» WHAT IS NEEDED: Scanning the entries below, copy every line that contains the word "frontend".

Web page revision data
════════════════════

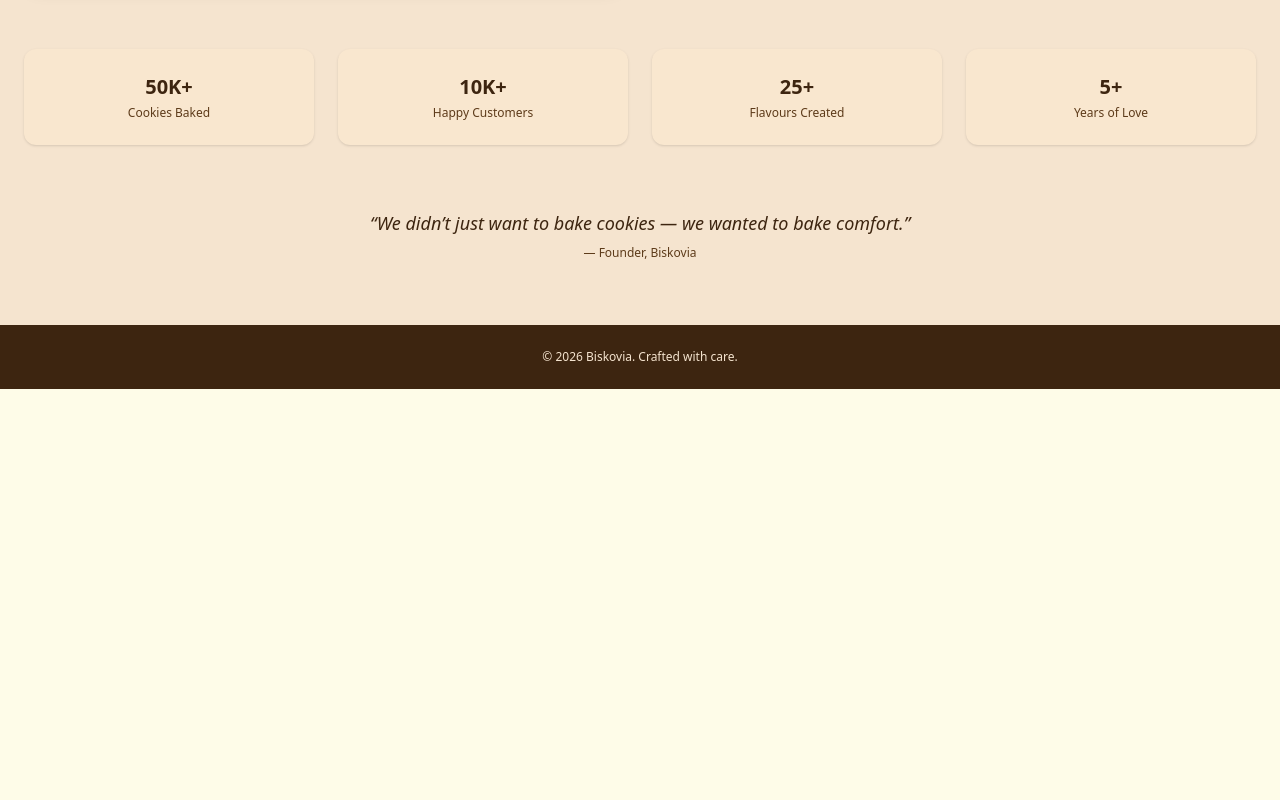
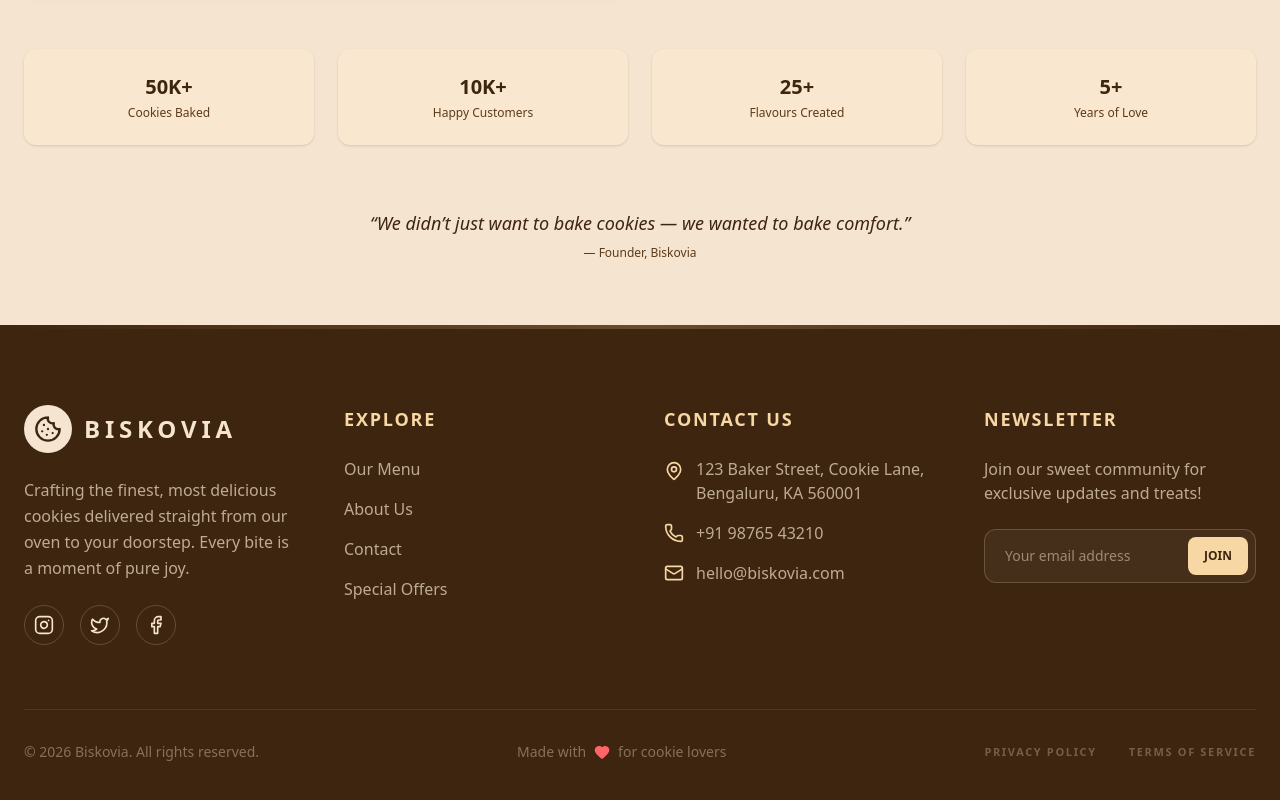
Before and after one commit to harshpratik2411/biscovia, a React (Vite) app in the folder frontend/: page /about in a window 1280 px wide. Shown: the part 1052-1852 px from the top of the page. Before the commit the page ends 1441 px from the top, so only its background shows below. Built offline with nearby package versions, Linux system fonts and the light colour scheme.

Commit message:
footer created

```diff
--- /dev/null
+++ b/frontend/src/components/Footer.jsx
@@ -0,0 +1,132 @@
+import React from 'react';
+import { Link } from 'react-router-dom';
+import {
+  Cookie,
+  Instagram,
+  Twitter,
+  Facebook,
+  Mail,
+  Phone,
+  MapPin,
+  ArrowRight,
+  Heart
+} from 'lucide-react';
+import { motion } from 'framer-motion';
+
+const Footer = () => {
+  const currentYear = new Date().getFullYear();
+
+  return (
+    <footer className="bg-[#3d2510] text-[#f5e4cf] pt-20 pb-10 px-6 relative overflow-hidden">
+      {/* Decorative background element */}
+      <div className="absolute top-0 left-0 w-full h-1 bg-gradient-to-r from-transparent via-[#d3a971]/30 to-transparent" />
+
+      <div className="max-w-7xl mx-auto">
+        <div className="grid grid-cols-1 md:grid-cols-2 lg:grid-cols-4 gap-12 mb-16">
+
+          {/* Brand Column */}
+          <div className="space-y-6">
+            <Link to="/" className="flex items-center gap-3 group">
+              <div className="h-12 w-12 rounded-full bg-[#f5e4cf] text-[#3d2510] flex items-center justify-center transition-transform group-hover:rotate-12">
+                <Cookie className="h-7 w-7" />
+              </div>
+              <span className="text-2xl font-bold tracking-[0.2em] uppercase">Biskovia</span>
+            </Link>
+            <p className="text-[#f5e4cf]/70 leading-relaxed max-w-xs">
+              Crafting the finest, most delicious cookies delivered straight from our oven to your doorstep. Every bite is a moment of pure joy.
+            </p>
+            <div className="flex gap-4">
+              {[Instagram, Twitter, Facebook].map((Icon, i) => (
+                <motion.a
+                  key={i}
+                  href="#"
+                  whileHover={{ y: -3, color: '#f7d7a3' }}
+                  className="h-10 w-10 rounded-full border border-[#f5e4cf]/20 flex items-center justify-center transition-colors hover:border-[#f7d7a3]"
+                >
+                  <Icon className="h-5 w-5" />
+                </motion.a>
+              ))}
+            </div>
+          </div>
+
+          {/* Quick Links */}
+          <div className="space-y-6">
+            <h3 className="text-lg font-bold uppercase tracking-widest text-[#f7d7a3]">Explore</h3>
+            <ul className="space-y-4">
+              {[
+                { name: 'Our Menu', path: '/menu' },
+                { name: 'About Us', path: '/about' },
+                { name: 'Contact', path: '/contact' },
+                { name: 'Special Offers', path: '/menu' }
+              ].map((link) => (
+                <li key={link.name}>
+                  <Link
+                    to={link.path}
+                    className="text-[#f5e4cf]/70 hover:text-[#f7d7a3] transition-colors flex items-center gap-2 group"
+                  >
+                    <ArrowRight className="h-3 w-3 opacity-0 -ml-5 group-hover:opacity-100 group-hover:ml-0 transition-all" />
+                    {link.name}
+                  </Link>
+                </li>
+              ))}
+            </ul>
+          </div>
+
+          {/* Contact Info */}
+          <div className="space-y-6">
+            <h3 className="text-lg font-bold uppercase tracking-widest text-[#f7d7a3]">Contact Us</h3>
+            <ul className="space-y-4">
+              <li className="flex items-start gap-3 text-[#f5e4cf]/70">
+                <MapPin className="h-5 w-5 mt-1 text-[#f7d7a3]" />
+                <span>123 Baker Street, Cookie Lane,<br />Bengaluru, KA 560001</span>
+              </li>
+              <li className="flex items-center gap-3 text-[#f5e4cf]/70">
+                <Phone className="h-5 w-5 text-[#f7d7a3]" />
+                <span>+91 98765 43210</span>
+              </li>
+              <li className="flex items-center gap-3 text-[#f5e4cf]/70">
+                <Mail className="h-5 w-5 text-[#f7d7a3]" />
+                <span>hello@biskovia.com</span>
+              </li>
+            </ul>
+          </div>
+
+          {/* Newsletter */}
+          <div className="space-y-6">
+            <h3 className="text-lg font-bold uppercase tracking-widest text-[#f7d7a3]">Newsletter</h3>
+            <p className="text-[#f5e4cf]/70">Join our sweet community for exclusive updates and treats!</p>
+            <div className="relative">
+              <input
+                type="email"
+                placeholder="Your email address"
+                className="w-full bg-[#f5e4cf]/5 border border-[#f5e4cf]/20 rounded-xl py-4 px-5 outline-none focus:border-[#f7d7a3] transition-colors text-sm"
+              />
+              <button className="absolute right-2 top-2 bottom-2 bg-[#f7d7a3] text-[#3d2510] px-4 rounded-lg font-bold text-xs hover:bg-white transition-colors">
+                JOIN
+              </button>
+            </div>
+          </div>
+
+        </div>
+
+        {/* Bottom Bar */}
+        <div className="pt-8 border-t border-[#f5e4cf]/10 flex flex-col md:flex-row justify-between items-center gap-6">
+          <p className="text-sm text-[#f5e4cf]/40 font-medium">
+            © {currentYear} Biskovia. All rights reserved.
+          </p>
+          <div className="flex items-center gap-2 text-sm text-[#f5e4cf]/40 font-medium">
+            <span>Made with</span>
+            <Heart className="h-4 w-4 text-red-400 fill-red-400" />
+            <span>for cookie lovers</span>
+          </div>
+          <div className="flex gap-8 text-[11px] font-bold uppercase tracking-[0.15em] text-[#f5e4cf]/30">
+            <a href="#" className="hover:text-[#f7d7a3] transition-colors">Privacy Policy</a>
+            <a href="#" className="hover:text-[#f7d7a3] transition-colors">Terms of Service</a>
+          </div>
+        </div>
+      </div>
+    </footer>
+  );
+};
+
+export default Footer;
--- /dev/null
+++ b/frontend/src/components/Layout.jsx
@@ -0,0 +1,15 @@
+import React from 'react';
+import Footer from './Footer';
+
+const Layout = ({ children }) => {
+  return (
+    <div className="min-h-screen flex flex-col">
+      <main className="flex-grow">
+        {children}
+      </main>
+      <Footer />
+    </div>
+  );
+};
+
+export default Layout;
--- a/frontend/src/main.jsx
+++ b/frontend/src/main.jsx
@@ -14,12 +14,14 @@
 import CheckoutPage from './pages/CheckoutPage.jsx'
 import { AuthProvider } from './context/AuthContext'
 import { CartProvider } from './context/CartContext'
+import Layout from './components/Layout'
 
 createRoot(document.getElementById('root')).render(
   <StrictMode>
     <AuthProvider>
       <CartProvider>
         <BrowserRouter>
+          <Layout>
             <Routes>
               <Route path="/" element={<HomePage />} />
               <Route path="/menu" element={<MenuPage />} />
@@ -32,6 +34,7 @@
               <Route path="/login" element={<LoginPage />} />
               <Route path="/checkout" element={<CheckoutPage />} />
             </Routes>
+          </Layout>
         </BrowserRouter>
       </CartProvider>
     </AuthProvider>
--- a/frontend/src/pages/AboutPage.jsx
+++ b/frontend/src/pages/AboutPage.jsx
@@ -134,11 +134,6 @@
         </section>
 
       </main>
-
-      {/* FOOTER */}
-      <footer className="bg-[#3d2510] text-[#f5e4cf] text-center py-6 text-xs">
-        © {new Date().getFullYear()} Biskovia. Crafted with care.
-      </footer>
     </div>
   )
 }
```
Lines whose indentation alone changed are shown as unchanged.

════════════════════

» ANSWER TO THIS PROBLEM:
Before and after one commit to harshpratik2411/biscovia, a React (Vite) app in the folder frontend/: page /about in a window 1280 px wide. Shown: the part 1052-1852 px from the top of the page. Before the commit the page ends 1441 px from the top, so only its background shows below. Built offline with nearby package versions, Linux system fonts and the light colour scheme.
+++ b/frontend/src/components/Footer.jsx
+++ b/frontend/src/components/Layout.jsx
--- a/frontend/src/main.jsx
+++ b/frontend/src/main.jsx
--- a/frontend/src/pages/AboutPage.jsx
+++ b/frontend/src/pages/AboutPage.jsx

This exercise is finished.